Starbucks Baristas Relearn Art of Coffee-Making
STEVEN INSKEEP, host:
The price of coffee may not deter many people from their daily caffeine fix, but there may have been some serious withdrawal last night when Starbucks closed its 7,000 branches for several hours. It was a training experiment. The coffee giant shut its doors so baristas - those are the people behind the counter - could relearn how to make a perfect cup.
NPR's Wendy Kaufman has more.
WENDY KAUFMAN: Customers at the Starbucks store in Bellevue, Washington were settling in when they were told politely the store was about to close.
(Soundbite of Starbucks store)
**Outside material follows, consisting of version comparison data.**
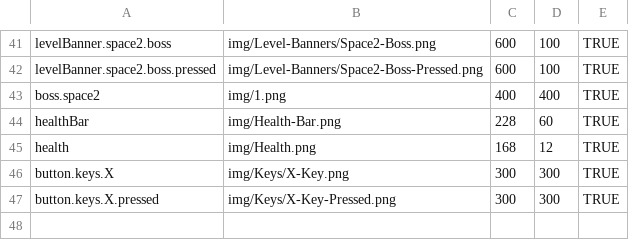
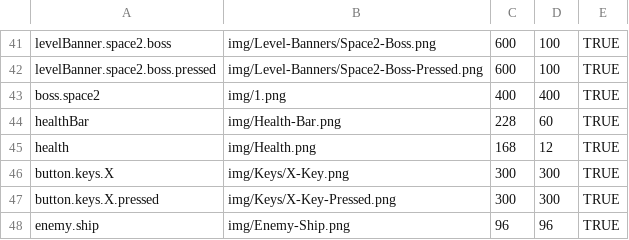
Before and after one commit to firm4458/progmeth-project-clone, a CSV file: res/img/loadImage.csv, drawn as a sheet; only a part is shown, gaps mark what is left out.

```diff
--- a/res/img/loadImage.csv
+++ b/res/img/loadImage.csv
@@ -47 +47,2 @@ button.keys.X,img/Keys/X-Key.png,300,300,TRUE
 button.keys.X.pressed,img/Keys/X-Key-Pressed.png,300,300,TRUE
+enemy.ship,img/Enemy-Ship.png,96,96,TRUE
```
Also changed, not shown: 39 other files.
KAUFMAN: The idea for a refresher course came from company founder and CEO Howard Schultz, who's seen his company's stock fall by more than 40 percent in the past year. Schultz turned Starbucks into a household name, but he has voiced concern that Starbucks has become a mere commodity. So last night 135,000 in-store employees went back to basics.
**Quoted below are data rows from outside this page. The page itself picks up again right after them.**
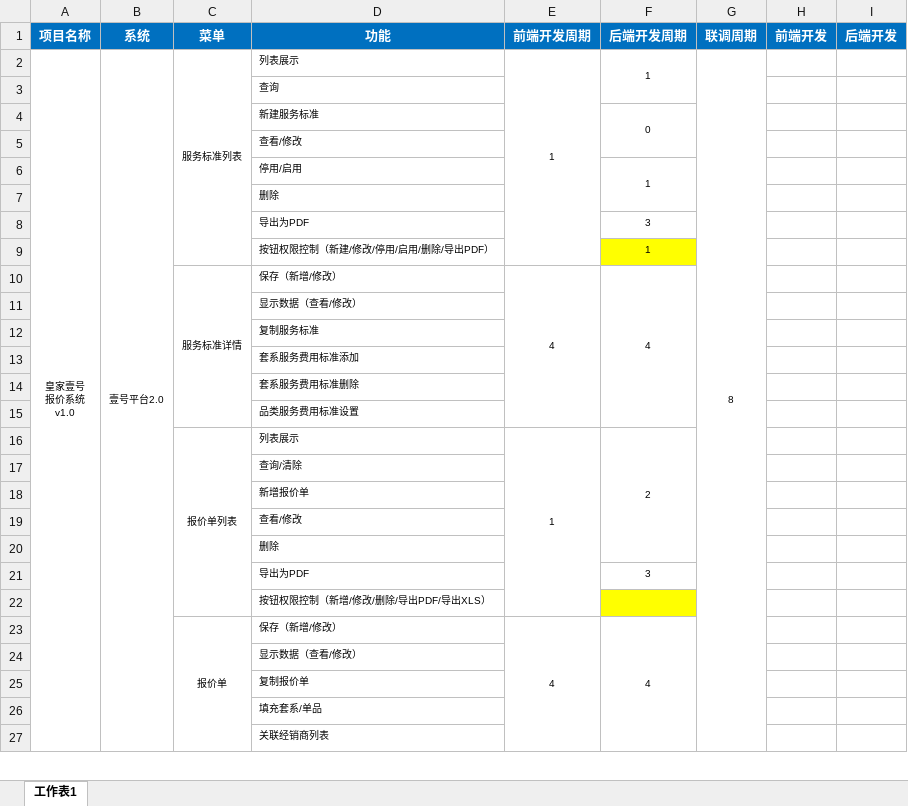
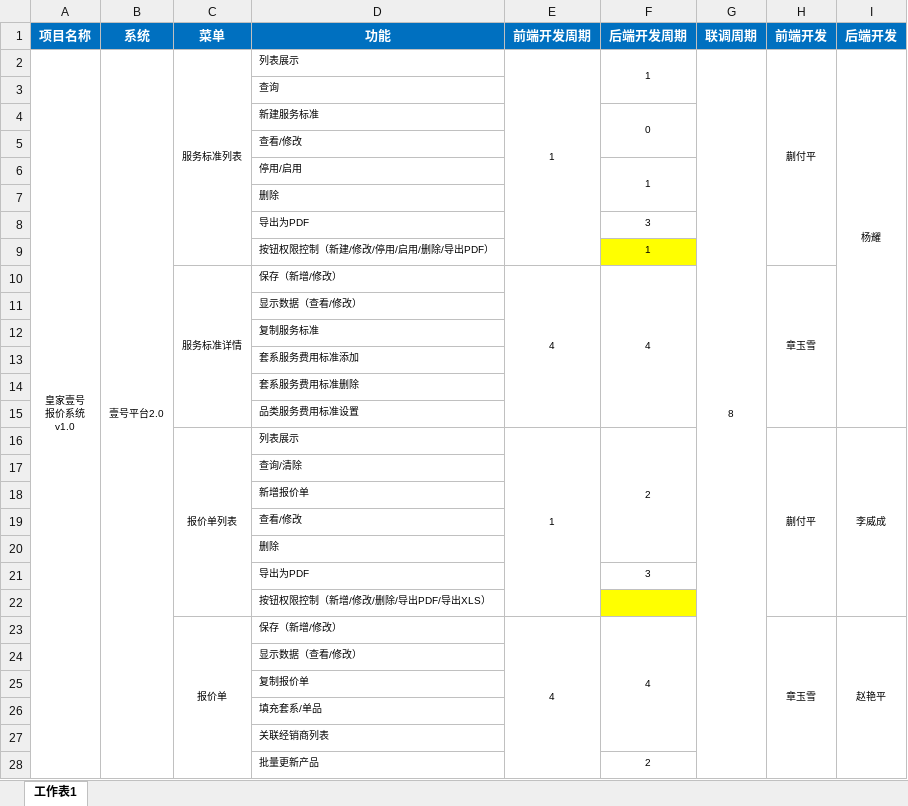
Before and after one commit to kuaifuping/txt, an Excel workbook: 报价系统功能清单0510.xlsx, sheet 工作表1, drawn as a sheet; only a part is shown; values as stored, in another font and other column widths than the file's, no borders; the diff covers the shown part only; the diff names each change by its address in the sheet, - before the commit and + after, or states it on an @@ line.

```diff
--- a/报价系统功能清单0510.xlsx (sheet 工作表1)
+++ b/报价系统功能清单0510.xlsx (sheet 工作表1)
-H2 (前端开发): (empty)
+H2 (前端开发): 蒯付平
+H2:H9 merged
-I2 (后端开发): (empty)
+I2 (后端开发): 杨耀
+I2:I15 merged
-H10 (前端开发): (empty)
+H10 (前端开发): 章玉雪
+H10:H15 merged
-H16 (前端开发): (empty)
+H16 (前端开发): 蒯付平
+H16:H22 merged
-I16 (后端开发): (empty)
+I16 (后端开发): 李威成
+I16:I22 merged
-H23 (前端开发): (empty)
+H23 (前端开发): 章玉雪
+H23:H29 merged
-I23 (后端开发): (empty)
+I23 (后端开发): 赵艳平
+I23:I29 merged
+row 28:  |  |  | 批量更新产品 |  | 2
```
Also changed, not shown: 11 edited cells and merged cells elsewhere in this sheet, 1 other file.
Mr. SCOTT McMARTIN (Starbucks): First thing we'll be tasting. So they're going to taste perfect shots of espresso.
KAUFMAN: Scott McMartin, the company's director of coffee education, offered a preview of the evening's sessions.
Mr. McMARTIN: I want them to taste what the imperfections are. Taste the shot that's too long, the shot that's too short, and milk that isn't steamed correctly.
(Soundbite of milk steamer)
Mr. McMARTIN: That's a sound we never want to hear in our stores.
KAUFMAN: Rather, he said, it should sound like this.
(Soundbite of milk steamer)
Mr. McMARTIN: But do you hear how - what a soft whisper that is?
KAUFMAN: But will training in making a better latte pay off? Customers who were turned away weren't sure.
Mr. ALEX DECONSON(ph) (Customer): I think it's already OK coffee.
KAUFMAN: Alex Deconson and his friend Alexander Koburnoff(ph) arrived at the Bellevue store just as it was closing.
Mr. ALEXANDER KOBURNOFF (Customer): No matter what they do I doubt they will make it as good as local coffee shops. Starbucks coffee is still like fast food. So - it's convenient.
KAUFMAN: And in the Los Feliz neighborhood of Los Angeles, customer and Starbucks shareholder Jerri Sumi(ph) wondered if Starbucks had indeed lost its charm.
Ms. JERRI SUMI (Customer, Shareholder): I think maybe they just tried to expand too fast, but I still like the lattes.
(Soundbite of laughter)
KAUFMAN: Some local coffee houses responded by offering discounts, even free beverages while Starbucks was closed. And at Dunkin Donuts specialty drinks were ninety-nine cents.
Wendy Kaufman, NPR News.
NPR transcripts are created on a rush deadline by Verb8tm, Inc., an NPR contractor, and produced using a proprietary transcription process developed with NPR. This text may not be in its final form and may be updated or revised in the future. Accuracy and availability may vary. The authoritative record of NPR’s programming is the audio record.